◆ Task statement ◆
Filter the records for "true" and keep each line that has it.

Edit tracking data
━━━━━━━━━━━━━━━━━━━━━━━━━━━━━━

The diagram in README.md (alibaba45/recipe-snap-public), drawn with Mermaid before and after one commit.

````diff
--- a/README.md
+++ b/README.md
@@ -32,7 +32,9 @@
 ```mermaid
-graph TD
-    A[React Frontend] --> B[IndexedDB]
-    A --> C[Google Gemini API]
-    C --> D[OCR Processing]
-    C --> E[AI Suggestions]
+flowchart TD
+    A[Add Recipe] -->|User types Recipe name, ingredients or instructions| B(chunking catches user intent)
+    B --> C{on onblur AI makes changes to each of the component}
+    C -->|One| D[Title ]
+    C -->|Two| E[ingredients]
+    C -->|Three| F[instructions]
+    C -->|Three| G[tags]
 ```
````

━━━━━━━━━━━━━━━━━━━━━━━━━━━━━━

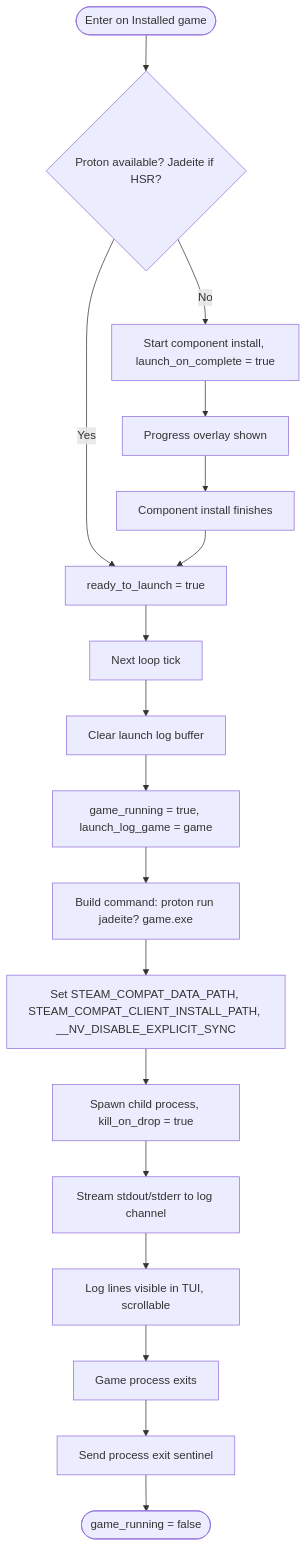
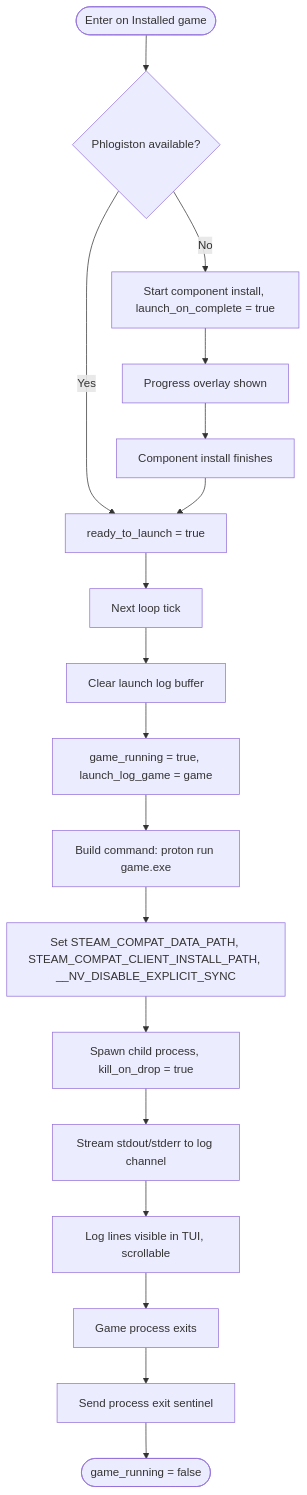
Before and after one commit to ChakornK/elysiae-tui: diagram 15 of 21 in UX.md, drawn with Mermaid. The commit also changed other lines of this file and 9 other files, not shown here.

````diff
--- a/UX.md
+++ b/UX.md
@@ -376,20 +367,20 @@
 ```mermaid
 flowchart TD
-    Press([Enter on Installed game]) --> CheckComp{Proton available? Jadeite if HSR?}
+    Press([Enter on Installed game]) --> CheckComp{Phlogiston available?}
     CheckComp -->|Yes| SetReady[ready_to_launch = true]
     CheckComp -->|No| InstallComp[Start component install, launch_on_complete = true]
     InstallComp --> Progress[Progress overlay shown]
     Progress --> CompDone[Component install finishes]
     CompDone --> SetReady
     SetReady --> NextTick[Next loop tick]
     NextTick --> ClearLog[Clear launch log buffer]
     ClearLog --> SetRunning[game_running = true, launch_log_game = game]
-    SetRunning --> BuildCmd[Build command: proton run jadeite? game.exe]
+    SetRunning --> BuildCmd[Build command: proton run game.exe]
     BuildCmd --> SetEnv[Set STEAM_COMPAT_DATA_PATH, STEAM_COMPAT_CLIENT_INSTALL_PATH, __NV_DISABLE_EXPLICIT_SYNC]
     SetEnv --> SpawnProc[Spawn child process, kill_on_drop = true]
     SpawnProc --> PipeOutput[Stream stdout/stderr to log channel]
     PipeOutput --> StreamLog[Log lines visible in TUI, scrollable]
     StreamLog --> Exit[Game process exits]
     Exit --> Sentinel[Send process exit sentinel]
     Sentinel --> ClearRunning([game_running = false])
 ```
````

━━━━━━━━━━━━━━━━━━━━━━━━━━━━━━

◆ Written reply ◆
     CheckComp -->|Yes| SetReady[ready_to_launch = true]
     CheckComp -->|No| InstallComp[Start component install, launch_on_complete = true]
     ClearLog --> SetRunning[game_running = true, launch_log_game = game]
     SetEnv --> SpawnProc[Spawn child process, kill_on_drop = true]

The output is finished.